It's Thursday, February 15, 2018. I'm Albert Mohler and this is The Briefing, a daily analysis of news and events from a Christian worldview.
Today, we'll look at seeing heartbreak when the world shouts only headlines. We'll see why arguments about reputational damage often end up being arguments over mere money. We'll see author J. K. Rowling face very angry, very liberal young readers. We'll ask the question: Who decides who tells children dark truths? And, then we'll see how a school dance in Utah went awkwardly wrong.
Seeing heartbreak when the world only shouts headlines after Florida school shooting
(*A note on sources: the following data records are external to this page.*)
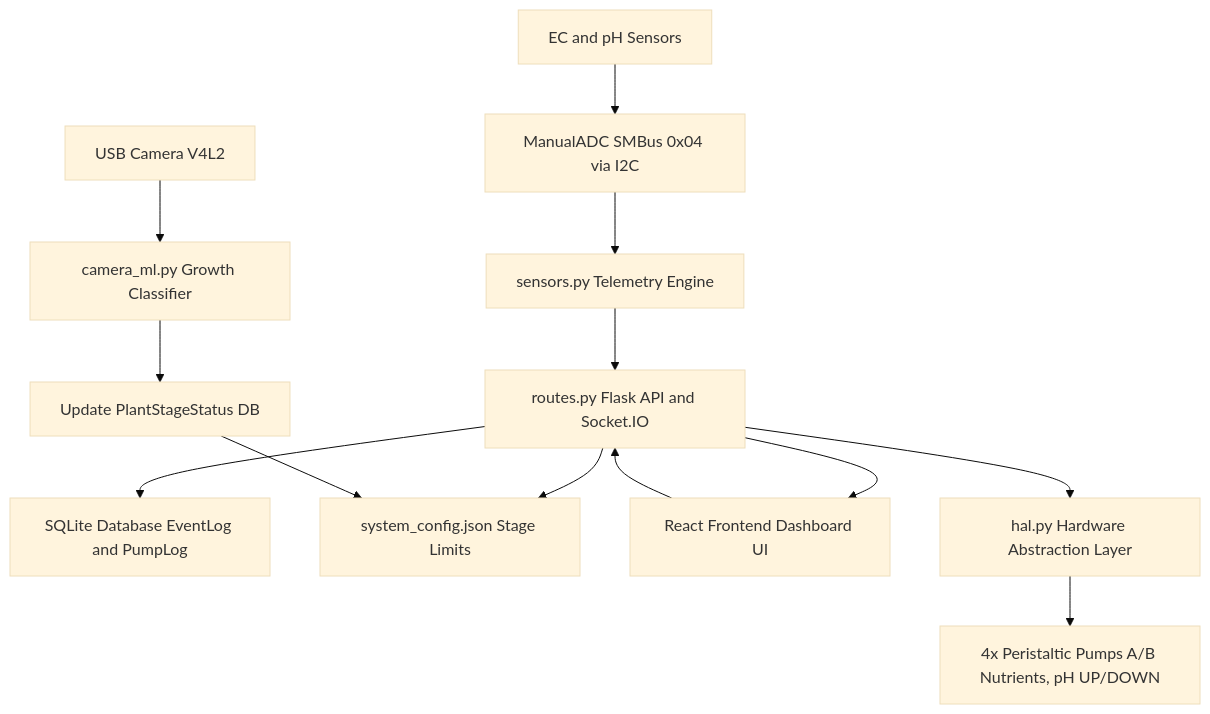
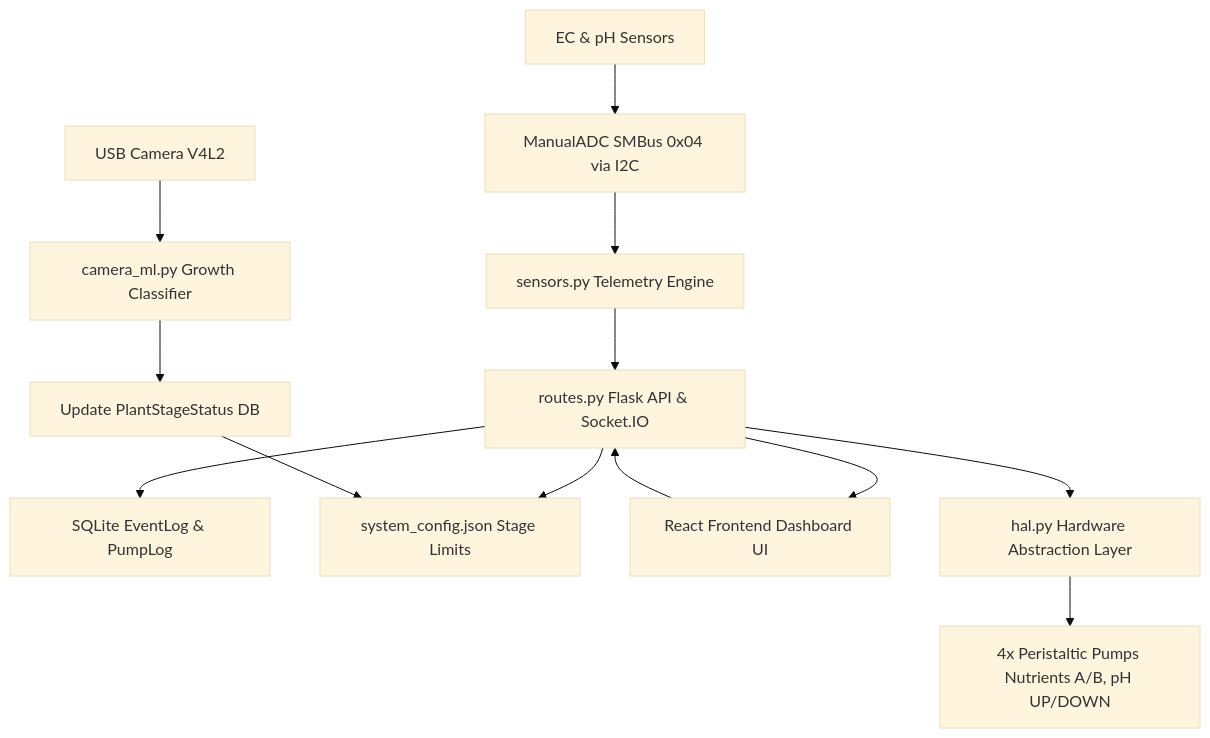
One commit to CyberShadowSensei/PRANA1-hydroagrix-ai-dosing-controller changed the diagram in README.md. Above: the diagram before and after it, drawn with Mermaid (base theme). The commit also changed other lines of this file, not shown here.

````diff
--- a/README.md
+++ b/README.md
@@ -11,15 +11,15 @@
 ```mermaid
 graph TD
-    A[EC and pH Sensors] --> B[ManualADC SMBus 0x04 via I2C]
+    A[EC & pH Sensors] --> B[ManualADC SMBus 0x04 via I2C]
     B --> C[sensors.py Telemetry Engine]
-    C --> D[routes.py Flask API and Socket.IO]
-    D --> E[SQLite Database EventLog and PumpLog]
+    C --> D[routes.py Flask API & Socket.IO]
+    D --> E[SQLite EventLog & PumpLog]
     D --> F[system_config.json Stage Limits]
     G[USB Camera V4L2] --> H[camera_ml.py Growth Classifier]
     H --> I[Update PlantStageStatus DB]
     I --> F
     D --> J[React Frontend Dashboard UI]
     J --> D
     D --> K[hal.py Hardware Abstraction Layer]
-    K --> L[4x Peristaltic Pumps A/B Nutrients, pH UP/DOWN]
+    K --> L[4x Peristaltic Pumps Nutrients A/B, pH UP/DOWN]
 ```
````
Once again tragedy stares us in the face. One again the images and the sounds are coming from the campus of an American school. Once again we have the report of numerous fatalities and an even larger and expanding number of those who are wounded. Once again the questions come, the questions that are inevitable in the aftermath of this kind of headline, the questions that vex us because of all the moral questions that we handle, the most difficult are those that seem to have no easy solution at all, and we're looking at a reality that is playing out over and over again.
It might happen from a high rise in Las Vegas. It might happen in a public school in Parkland, Florida, west of Coral Springs. It might happen on one of the coasts. It might happen in the interior of the country, but it is happening in such a way that we have to ask basic questions about whether or not even the necessary inevitable talk about these tragedies may increase the likelihood that someone will think about conducting one. The conversation that takes place not only in the news media but around dinner tables in the United States after this kind of a tragedy involves a vocabulary that would include everything from the availability of weapons to what we described as psychological or psychiatric pathologies. This is the kind of conversation we have when we don't know enough to explain what has taken place. The inexplicable is the foundation here.
How in the world could any human being, in this case, we were told that the suspect is believed to be about 18 years old, how could any human being under any circumstances at any time enter into a school and begin shooting children and teenagers at random? How could this possibly be understandable? Of course in one sense the biblical world view reminds us that evil itself remains inexplicable. It remains not understandable, beyond our understanding. It is, in its very essence, irrational rather than rational. But, in the cold calculation of how fallen human beings carry about wrongdoing, irrationality is conducted along the lines of the rational. Planning goes into this and irrational motivations are translated into what appears to be at least to the perpetrator a rational act.
There will be those who will immediately argue that the answer to this is gun control or increased armed security in the schools. There is an ideological predictability to some of the arguments that will come but what unites all of these arguments is a basic inadequacy for the problem. What marks all of these arguments is that every single one of them falls short of ensuring that nothing like this will ever happen again.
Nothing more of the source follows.